Since the COVID-19 pandemic sowed pandemonium around the world in the wake of borders of provinces and whole countries being closed, local and overseas flights being cancelled, and stringent restrictions being placed on the movements of citizens, the sky above our town has been quiet indeed. No local planes being flown for fun, no hangliders, and certainly no sight or sound of large aeroplanes moving between Port Elizabeth and Johannesburg, for example. What an unusual sight this is then:
This has not been oft repeated. There was a time when the low hum of a large plane flying overhead was ignored, now I look up and wonder where the passengers are going … and whether these flights are going to be regular once more … only to be followed by days of silence in the sky. The national carrier is still grounded, smaller airlines have had to shut up shop, and those that have opened tend to bypass Part Elizabeth – our nearest airport.
Sneezewood (Ptaeroxylon obliquum) was favoured for making sturdy fence-posts and even railway sleepers in the Eastern Cape from very early on as this hardwood is well known for its durability. Below is an example of a fence no longer in use, yet the sneezewood fence-post continues to carry out its duty.
There are many such abandoned fences in this part of the world. The following photograph shows a suburban fence made up of a collection of sneezewood fence-posts.
While they might look old and bent at different angles, these posts did their job very well and are still as strong as they were when they were first erected during the 1800s. The holes in them have not been bored by insects, but show where the fencing wires were threaded through them. In sharp contrast is a section of a modern fence, common in these parts where a number of game farms or private game reserves have sprung up.
These tall, multi-stranded fences are high enough to keep most wild animals from roaming – yet a kudu can sail over them with ease should it wish to!
You might remember me showing you the Atherstone Bridge supporting a now disused railway line:

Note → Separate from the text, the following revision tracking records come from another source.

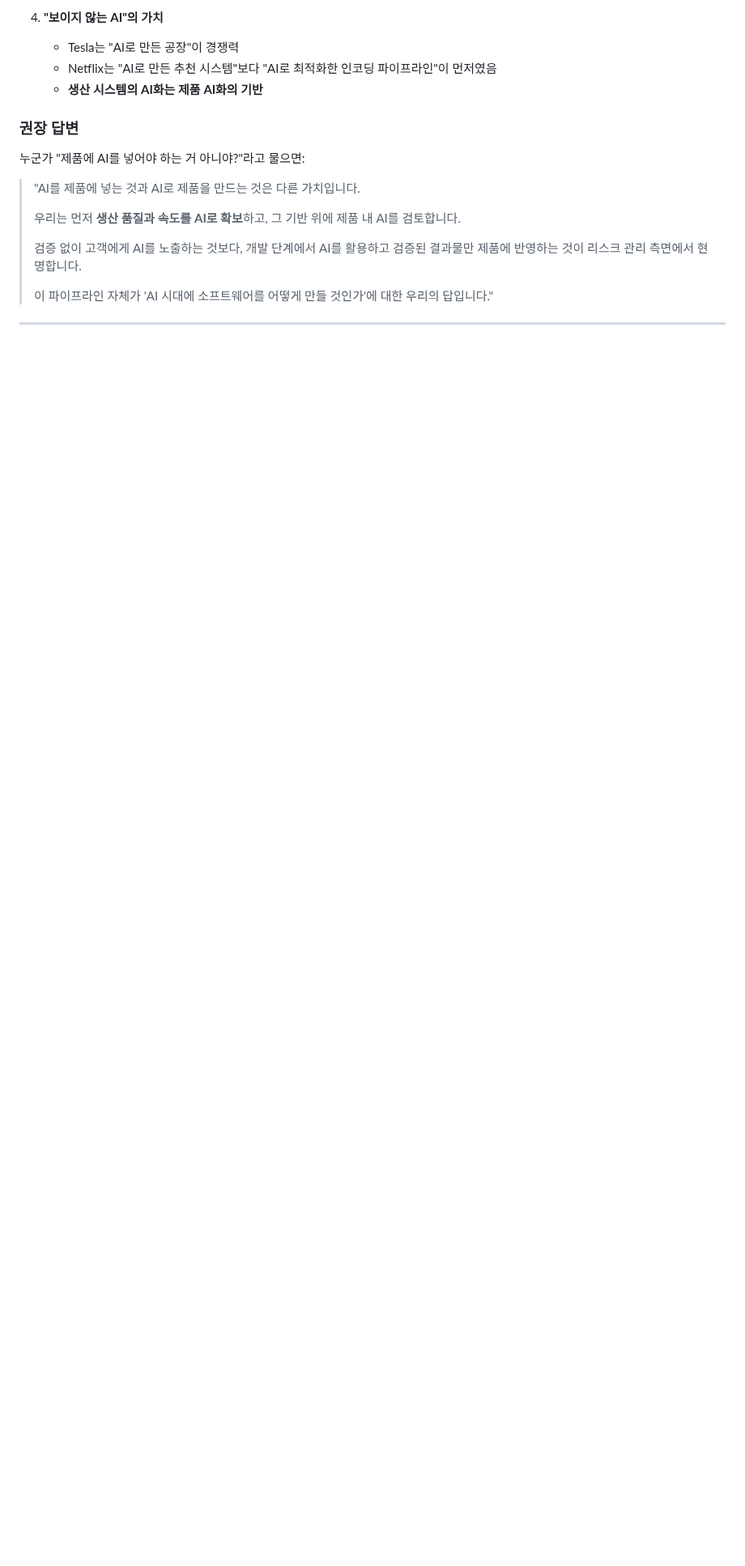
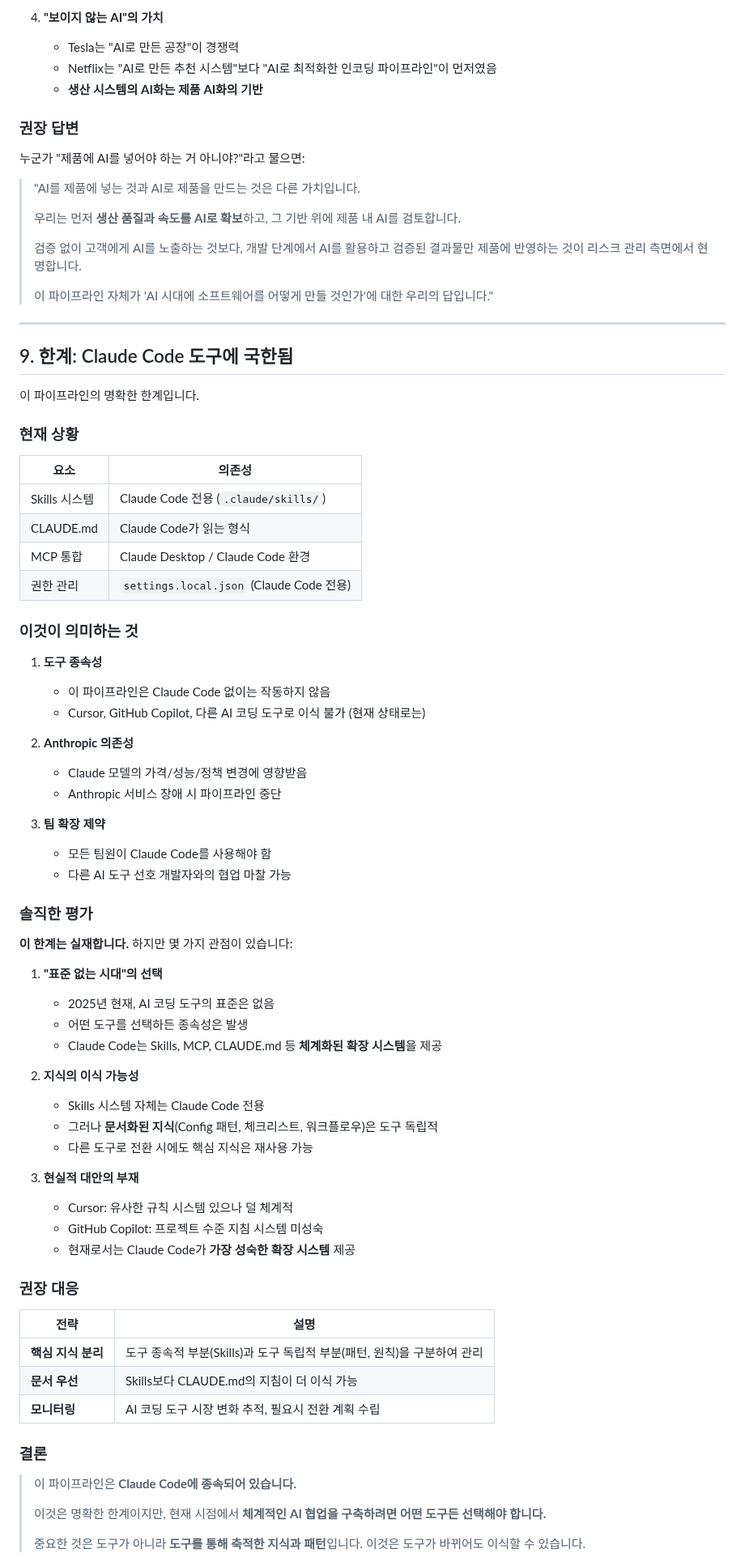
Before and after one commit to JSKIM-90/FIGMA_INTEGRATED, a Markdown page: discussions/2025-12-31_ai_pipeline_evaluation.md, the part around one of its changes. Shown at 81% size. GitHub-like rendering; blank space fills up the shorter version.

```diff
--- a/discussions/2025-12-31_ai_pipeline_evaluation.md
+++ b/discussions/2025-12-31_ai_pipeline_evaluation.md
@@ -490,3 +491,65 @@ TROUBLESHOOTING.md 통합 문서 생성
 
 ---
 
+## 9. 한계: Claude Code 도구에 국한됨
+
+이 파이프라인의 명확한 한계입니다.
+
+### 현재 상황
+
+| 요소 | 의존성 |
+|------|--------|
+| Skills 시스템 | Claude Code 전용 (`.claude/skills/`) |
+| CLAUDE.md | Claude Code가 읽는 형식 |
+| MCP 통합 | Claude Desktop / Claude Code 환경 |
+| 권한 관리 | `settings.local.json` (Claude Code 전용) |
+
+### 이것이 의미하는 것
+
+1. **도구 종속성**
+   - 이 파이프라인은 Claude Code 없이는 작동하지 않음
+   - Cursor, GitHub Copilot, 다른 AI 코딩 도구로 이식 불가 (현재 상태로는)
+
+2. **Anthropic 의존성**
+   - Claude 모델의 가격/성능/정책 변경에 영향받음
+   - Anthropic 서비스 장애 시 파이프라인 중단
+
+3. **팀 확장 제약**
+   - 모든 팀원이 Claude Code를 사용해야 함
+   - 다른 AI 도구 선호 개발자와의 협업 마찰 가능
+
+### 솔직한 평가
+
+**이 한계는 실재합니다.** 하지만 몇 가지 관점이 있습니다:
+
+1. **"표준 없는 시대"의 선택**
+   - 2025년 현재, AI 코딩 도구의 표준은 없음
+   - 어떤 도구를 선택하든 종속성은 발생
+   - Claude Code는 Skills, MCP, CLAUDE.md 등 **체계화된 확장 시스템**을 제공
+
+2. **지식의 이식 가능성**
+   - Skills 시스템 자체는 Claude Code 전용
+   - 그러나 **문서화된 지식**(Config 패턴, 체크리스트, 워크플로우)은 도구 독립적
+   - 다른 도구로 전환 시에도 핵심 지식은 재사용 가능
+
+3. **현실적 대안의 부재**
+   - Cursor: 유사한 규칙 시스템 있으나 덜 체계적
+   - GitHub Copilot: 프로젝트 수준 지침 시스템 미성숙
+   - 현재로서는 Claude Code가 **가장 성숙한 확장 시스템** 제공
+
+### 권장 대응
+
+| 전략 | 설명 |
+|------|------|
+| **핵심 지식 분리** | 도구 종속적 부분(Skills)과 도구 독립적 부분(패턴, 원칙)을 구분하여 관리 |
+| **문서 우선** | Skills보다 CLAUDE.md의 지침이 더 이식 가능 |
+| **모니터링** | AI 코딩 도구 시장 변화 추적, 필요시 전환 계획 수립 |
+
+### 결론
+
+> 이 파이프라인은 **Claude Code에 종속되어 있습니다.**
+>
+> 이것은 명확한 한계이지만, 현재 시점에서 **체계적인 AI 협업을 구축하려면 어떤 도구든 선택해야 합니다.**
+>
+> 중요한 것은 도구가 아니라 **도구를 통해 축적한 지식과 패턴**입니다. 이것은 도구가 바뀌어도 이식할 수 있습니다.
+
```
Also changed, not shown: other parts of discussions/2025-12-31_ai_pipeline_evaluation.md (+81 -0 lines).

Well before reaching this along the road, one passes what is left of the Atherstone Station: an almost illegible sign and a motley collection of abandoned houses. This one is the closest to the road:
It commands a beautiful view over the hills, across the valley to the hills beyond. Large stones hold part of the roofing in place. The sturdy chimney hints at meals cooked on a coal stove perhaps and certain warmth on chilly winter evenings.
Alas, no more.
The disused railway line between Grahamstown and Adelaide is in the foreground.
A little further and a few minutes later: a scene from the Highlands road a few kilometers from town.
One of the best places, other than in my garden, to watch Cape Robin-Chats (Cossypha caffra) in action is Jack’s Picnic Site in the Addo Elephant National Park. There they have become so accustomed to the regular ebb and flow of human visitors that they happily perch in the shrubbery – and even on the picnic tables – while they watch out for a morsel of food. Here is a sample of some of the many photographs I have taken there of these absolutely delightful birds.
Occasionally a Cape Robin-chat will alight next to one’s vehicle as soon as the doors are open – quite ready to inspect the picnic fare.
Indeed, it has already found what may be a sunflower seed among the gravel – left by a previous visitor to the picnic site.
This one is perched on a wooden step leading down to a picnic site. Its gaze is quite intense.
You can tell that this Cape Robin-chat has a wary look about it.
This youngster is already learning the ropes and is keenly watching the ground on the off chance that some food might appear.